For example, if you change an element from
position: relative; to
position: absolute; there would be a jarring shift as it takes its new place in the layout. The FLIP technique can make that a smooth transition.
Now the fine folks at GreenSock have added Flip to their long list of plugins. The big ‘wow’ moment for me was when I saw this demo animating smoothly between flexbox column and row.
It’s a better user experience because they can follow the elements as they find their new place in the layout. They don’t need to reacclimate the same way they would need to if the elements just reappeared.
The new GSAP Plugin gives you an easy API to work with and allows you to hook into the rest of your existing GSAP workflow.Check Out GSAP Flip
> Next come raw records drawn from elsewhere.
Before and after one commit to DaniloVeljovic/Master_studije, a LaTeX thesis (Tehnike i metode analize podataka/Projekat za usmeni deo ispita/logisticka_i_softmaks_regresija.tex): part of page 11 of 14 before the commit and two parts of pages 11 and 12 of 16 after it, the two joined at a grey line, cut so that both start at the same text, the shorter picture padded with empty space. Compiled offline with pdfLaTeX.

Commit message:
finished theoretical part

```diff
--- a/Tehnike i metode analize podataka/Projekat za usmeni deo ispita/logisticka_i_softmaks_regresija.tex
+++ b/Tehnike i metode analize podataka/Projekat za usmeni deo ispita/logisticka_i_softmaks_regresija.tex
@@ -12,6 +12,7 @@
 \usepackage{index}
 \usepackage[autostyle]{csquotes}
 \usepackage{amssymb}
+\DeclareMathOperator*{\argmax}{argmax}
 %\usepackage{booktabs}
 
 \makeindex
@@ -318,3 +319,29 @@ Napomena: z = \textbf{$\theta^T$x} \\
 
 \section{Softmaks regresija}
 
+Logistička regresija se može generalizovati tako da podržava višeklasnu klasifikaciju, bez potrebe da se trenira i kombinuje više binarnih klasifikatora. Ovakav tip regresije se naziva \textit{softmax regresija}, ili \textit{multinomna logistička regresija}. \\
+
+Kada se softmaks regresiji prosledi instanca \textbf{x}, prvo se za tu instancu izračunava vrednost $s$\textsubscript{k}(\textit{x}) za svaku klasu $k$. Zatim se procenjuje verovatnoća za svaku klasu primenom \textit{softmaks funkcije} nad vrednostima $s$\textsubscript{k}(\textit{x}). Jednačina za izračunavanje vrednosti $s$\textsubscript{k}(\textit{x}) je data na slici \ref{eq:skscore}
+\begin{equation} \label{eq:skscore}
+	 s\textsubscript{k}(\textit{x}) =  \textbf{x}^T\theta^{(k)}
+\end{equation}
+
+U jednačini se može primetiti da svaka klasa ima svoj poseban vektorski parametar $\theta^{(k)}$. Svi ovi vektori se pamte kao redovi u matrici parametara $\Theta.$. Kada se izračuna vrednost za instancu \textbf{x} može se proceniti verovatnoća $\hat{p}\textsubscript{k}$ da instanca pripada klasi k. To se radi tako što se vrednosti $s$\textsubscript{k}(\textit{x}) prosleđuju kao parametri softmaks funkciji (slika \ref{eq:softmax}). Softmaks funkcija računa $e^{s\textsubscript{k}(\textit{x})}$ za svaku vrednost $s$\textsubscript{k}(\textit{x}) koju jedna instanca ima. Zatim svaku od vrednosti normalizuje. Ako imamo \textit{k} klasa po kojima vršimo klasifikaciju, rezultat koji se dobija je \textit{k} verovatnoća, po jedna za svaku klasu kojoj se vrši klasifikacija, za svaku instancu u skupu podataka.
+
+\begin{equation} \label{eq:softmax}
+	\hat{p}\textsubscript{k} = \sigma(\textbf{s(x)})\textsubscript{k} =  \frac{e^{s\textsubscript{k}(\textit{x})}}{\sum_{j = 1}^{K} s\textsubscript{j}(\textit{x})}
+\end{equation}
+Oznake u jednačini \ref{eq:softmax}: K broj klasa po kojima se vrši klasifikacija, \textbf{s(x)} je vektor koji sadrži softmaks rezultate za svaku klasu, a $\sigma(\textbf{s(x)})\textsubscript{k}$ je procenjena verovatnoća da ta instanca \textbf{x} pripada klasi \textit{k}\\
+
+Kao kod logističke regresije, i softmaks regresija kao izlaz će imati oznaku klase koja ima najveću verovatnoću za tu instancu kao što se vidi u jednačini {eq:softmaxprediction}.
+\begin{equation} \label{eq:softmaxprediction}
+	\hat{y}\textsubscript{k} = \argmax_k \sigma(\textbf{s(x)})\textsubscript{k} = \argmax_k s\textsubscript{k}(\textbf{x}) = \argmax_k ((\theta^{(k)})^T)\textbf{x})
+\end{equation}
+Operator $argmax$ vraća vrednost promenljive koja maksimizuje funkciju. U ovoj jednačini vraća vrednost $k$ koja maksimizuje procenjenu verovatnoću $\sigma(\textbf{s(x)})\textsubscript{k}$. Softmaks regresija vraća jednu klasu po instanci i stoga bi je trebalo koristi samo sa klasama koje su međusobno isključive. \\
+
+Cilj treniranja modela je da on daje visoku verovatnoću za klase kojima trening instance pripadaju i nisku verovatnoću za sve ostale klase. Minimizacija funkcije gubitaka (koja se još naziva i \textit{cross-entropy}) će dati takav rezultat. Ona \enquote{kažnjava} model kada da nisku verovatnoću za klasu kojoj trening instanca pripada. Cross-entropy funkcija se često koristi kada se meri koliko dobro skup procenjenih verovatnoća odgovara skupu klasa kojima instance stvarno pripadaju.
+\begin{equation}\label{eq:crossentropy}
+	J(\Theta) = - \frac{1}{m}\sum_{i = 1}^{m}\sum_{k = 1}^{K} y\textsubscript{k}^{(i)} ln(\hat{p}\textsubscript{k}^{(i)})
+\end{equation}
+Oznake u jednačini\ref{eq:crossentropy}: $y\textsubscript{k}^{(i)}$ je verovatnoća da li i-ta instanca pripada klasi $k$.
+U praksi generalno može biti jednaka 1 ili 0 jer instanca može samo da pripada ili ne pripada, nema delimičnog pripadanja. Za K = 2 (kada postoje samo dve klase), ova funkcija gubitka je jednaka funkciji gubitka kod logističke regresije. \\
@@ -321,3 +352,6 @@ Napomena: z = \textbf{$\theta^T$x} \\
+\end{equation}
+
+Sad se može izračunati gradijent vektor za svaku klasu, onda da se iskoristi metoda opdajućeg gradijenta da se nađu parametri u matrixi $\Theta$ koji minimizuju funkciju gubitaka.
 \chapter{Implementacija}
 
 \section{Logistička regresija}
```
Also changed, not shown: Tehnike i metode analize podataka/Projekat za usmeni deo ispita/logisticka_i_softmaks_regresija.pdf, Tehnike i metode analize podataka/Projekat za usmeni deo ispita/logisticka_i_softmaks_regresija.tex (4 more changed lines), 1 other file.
With a new American President comes a great deal of changes. I wasn’t expecting new website features starting on day one, though! The website for the US White House was able to launch a feature that focuses on accessibility.
I love that it’s right there in the open and doesn’t rely on users to change their own phone settings if they need assistance reading the content. I also like the menu button placement for ease of use, but on iOS it requires two taps to open. Still, it’s in an easier to reach place than the hamburger menu at the top of most websites.Check Out WhiteHouse.gov
One of my favorite portfolio sites is Bruno Simon’s excellent RC Car experience. It’s more of a playground than a typical gallery of things I’ve made that most portfolio sites tend to be.
Well that same Bruno Simon has released their long-awaited course, Three.js Journey. It’s a massive course, and having been through a few of the lessons already, I can say it’s top quality. Even the custom site is on-par with other top course websites.
So if you’re looking to get into Three.js, or just want to go deeper, this looks like the course to take. I’ll be working through it in my spare time, so let me know if you are, too. It’s great having a study group! (Study herd? Not sure, I’ll work on it.)Check Out Three.js Journey
I think it’s only right that while you learn about web development, you also walk away with some horse knowledge. I thought about taking the Snapple Fact route and making half of these utter lies, but I just can’t lie to you. So here’s the first fact:
The early ancestor of the horse, Hyracotherium, was no larger than a Golden Retriever. It lived 50 million years before the invention of HTML and looked more like a tiny deer. We all had our awkward phase, right?
That’s it for this week. Thanks for hitting the trail with us!
Follow @FrontendHorse on Twitter, and if you enjoyed this, I’d be over the moon if you share it with a friend or tweet about it.
It’s the end of the trail for now, but I’ll see you next week. Take care.